Requirement:
Copy out exactly every line from the line containing "extension --> i18nTs & spell" until the records below end, inclusive of both boundary lines.

Detected change data
· · · ·

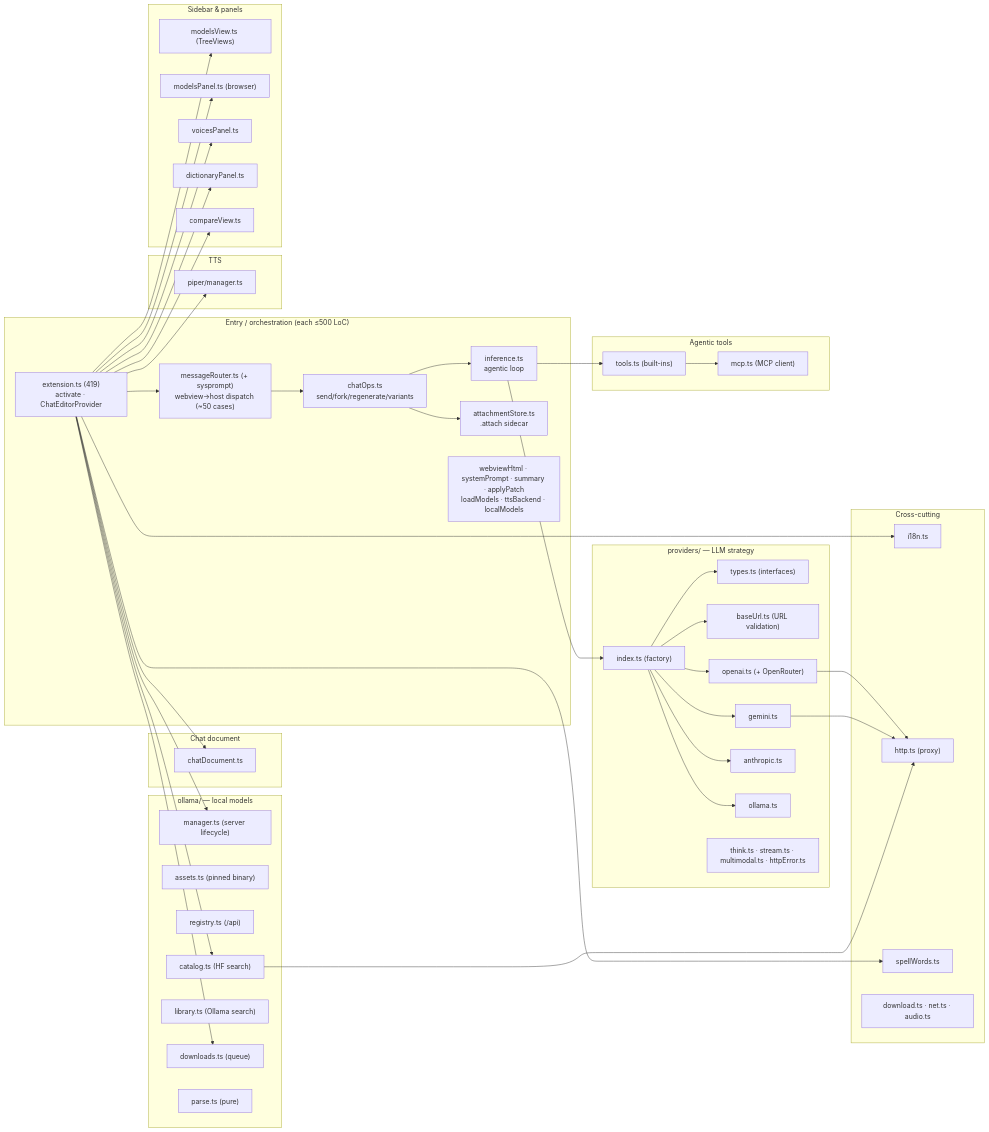
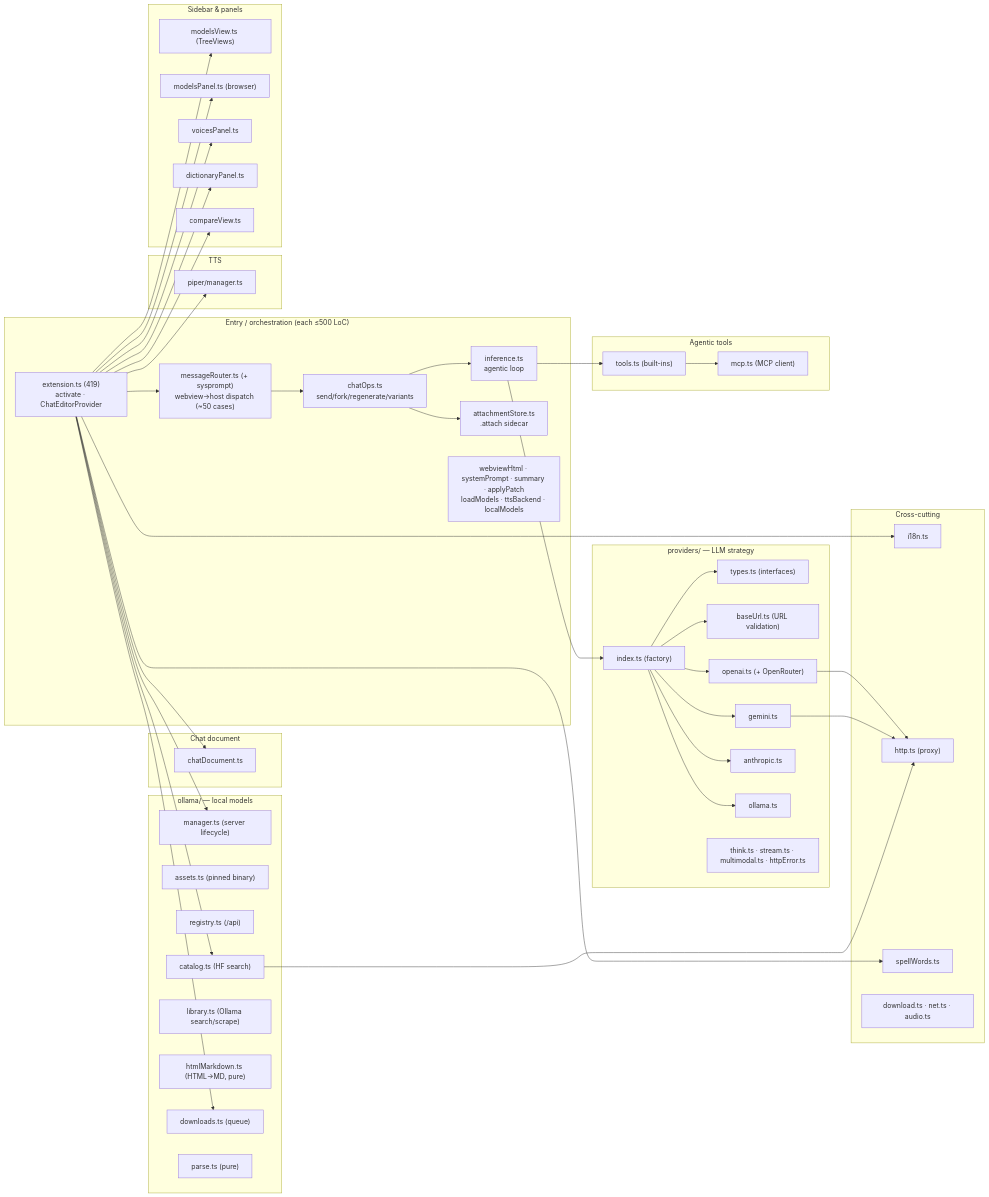
One commit to enavarre-cl/jotflow changed the second of 8 diagrams in ARCHITECTURE.md. Above: the diagram before and after it, drawn with Mermaid. The commit also changed other lines of this file and 4 other files, not shown here.

````diff
--- a/ARCHITECTURE.md
+++ b/ARCHITECTURE.md
@@ -68,65 +68,66 @@
 ```mermaid
 graph LR
   subgraph entry["Entry / orchestration (each ≤500 LoC)"]
     extension["extension.ts (419)<br/>activate · ChatEditorProvider"]
     router["messageRouter.ts (+ sysprompt)<br/>webview→host dispatch (~50 cases)"]
     chatOps["chatOps.ts<br/>send/fork/regenerate/variants"]
     inference["inference.ts<br/>agentic loop"]
     attach["attachmentStore.ts<br/>.attach sidecar"]
     misc["webviewHtml · systemPrompt · summary · applyPatch<br/>loadModels · ttsBackend · localModels"]
   end
   subgraph chat["Chat document"]
     chatDocument["chatDocument.ts"]
   end
   subgraph prov["providers/ — LLM strategy"]
     types["types.ts (interfaces)"]
     index["index.ts (factory)"]
     baseurl["baseUrl.ts (URL validation)"]
     openai["openai.ts (+ OpenRouter)"]
     gemini["gemini.ts"]
     anthropic["anthropic.ts"]
     ollamaP["ollama.ts"]
     helpers["think.ts · stream.ts · multimodal.ts · httpError.ts"]
   end
   subgraph agent["Agentic tools"]
     toolsTs["tools.ts (built-ins)"]
     mcp["mcp.ts (MCP client)"]
   end
   subgraph ollamaSub["ollama/ — local models"]
     omanager["manager.ts (server lifecycle)"]
     oassets["assets.ts (pinned binary)"]
     oreg["registry.ts (/api)"]
     ocat["catalog.ts (HF search)"]
-    olib["library.ts (Ollama search)"]
+    olib["library.ts (Ollama search/scrape)"]
+    ohtml["htmlMarkdown.ts (HTML→MD, pure)"]
     odl["downloads.ts (queue)"]
     oparse["parse.ts (pure)"]
   end
   subgraph tts["TTS"]
     piper["piper/manager.ts"]
   end
   subgraph ui["Sidebar & panels"]
     views["modelsView.ts (TreeViews)"]
     mpanel["modelsPanel.ts (browser)"]
     vpanel["voicesPanel.ts"]
     dpanel["dictionaryPanel.ts"]
     compare["compareView.ts"]
   end
   subgraph infra["Cross-cutting"]
     i18nTs["i18n.ts"]
     httpTs["http.ts (proxy)"]
     spell["spellWords.ts"]
     utils["download.ts · net.ts · audio.ts"]
   end
 
   extension --> router --> chatOps --> inference
   extension --> chatDocument
   inference --> index --> openai & gemini & anthropic & ollamaP
   index --> types & baseurl
   inference --> toolsTs --> mcp
   chatOps --> attach
   extension --> omanager & odl & ocat
   extension --> piper
   extension --> views & mpanel & vpanel & dpanel & compare
   extension --> i18nTs & spell
   openai & gemini & ocat --> httpTs
 ```
````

· · · ·

Reply to the exercise:
   extension --> i18nTs & spell
   openai & gemini & ocat --> httpTs
 ```
````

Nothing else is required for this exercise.